As the Australian government forges ahead with a measure that could force Google out of the country, one lawyer says the proposed code could actually hurt the news publishers it was supposedly intended to protect.
Australia's high-profile legal standoff with the tech giant stems from a proposed measure that would force Google and Facebook to pay news companies to use their content, which drives web traffic to their platforms.
Google said last Friday (January it would block its search engine in Australia if the move were to go ahead.
But Australian lawyer Hannah Marshall says it's not just the idea of paying news companies that has Google all riled up.
"It's the part of the definition which says they must pay to link to the news content, which is really causing all the problems at the moment."
Calling the proposal quote "absurd," Marshall says it would be unfeasible for the tech giant, and it would be harmful to the news publishers themselves if Google were to leave Australia.
"And that's very valuable to the news publishers. The audience that they get from Google and Facebook is what drives their advertising revenue and which really is what keeps them commercially viable. So, without that they're very much at a loss. News publishers in Australia are reported to get upwards of fifty percent of their audience via Google and Facebook.

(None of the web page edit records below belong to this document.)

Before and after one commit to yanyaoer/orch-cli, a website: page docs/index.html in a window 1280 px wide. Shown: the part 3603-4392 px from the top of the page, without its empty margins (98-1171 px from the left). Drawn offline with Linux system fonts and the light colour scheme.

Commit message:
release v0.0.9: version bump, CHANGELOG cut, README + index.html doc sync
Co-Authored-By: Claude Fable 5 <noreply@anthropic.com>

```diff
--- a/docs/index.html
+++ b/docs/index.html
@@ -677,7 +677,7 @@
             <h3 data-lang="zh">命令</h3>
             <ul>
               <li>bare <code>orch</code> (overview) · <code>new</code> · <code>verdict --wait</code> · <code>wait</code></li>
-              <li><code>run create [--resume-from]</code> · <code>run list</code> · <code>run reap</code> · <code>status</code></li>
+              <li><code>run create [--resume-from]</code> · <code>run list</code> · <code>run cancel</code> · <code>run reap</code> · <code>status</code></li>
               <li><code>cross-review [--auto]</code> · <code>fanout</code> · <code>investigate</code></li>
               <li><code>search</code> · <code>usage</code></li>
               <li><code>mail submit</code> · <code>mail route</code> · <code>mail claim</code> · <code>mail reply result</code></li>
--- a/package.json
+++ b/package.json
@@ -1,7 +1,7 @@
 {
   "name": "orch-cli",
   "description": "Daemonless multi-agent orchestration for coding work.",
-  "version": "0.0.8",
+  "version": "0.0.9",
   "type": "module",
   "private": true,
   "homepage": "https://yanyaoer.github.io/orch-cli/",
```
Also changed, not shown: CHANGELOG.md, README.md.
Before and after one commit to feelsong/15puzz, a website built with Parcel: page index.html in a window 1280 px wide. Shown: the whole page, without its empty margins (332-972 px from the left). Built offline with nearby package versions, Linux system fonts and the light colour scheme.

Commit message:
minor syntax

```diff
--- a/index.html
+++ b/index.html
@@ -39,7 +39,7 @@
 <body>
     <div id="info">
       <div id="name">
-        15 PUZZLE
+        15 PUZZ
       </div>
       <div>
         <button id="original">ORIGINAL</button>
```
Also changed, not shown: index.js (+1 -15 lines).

And so that's why it's so important to them to maintain access to that audience."
Google is now reviving plans to launch its own news website in Australia, according to a local media outlet contracted to provide content for the site.
A Google spokesman declined to comment on the reported plans.
On Thursday (January 28) Australia also announced it may soon let internet users choose what data they give to Google and other Big Tech companies.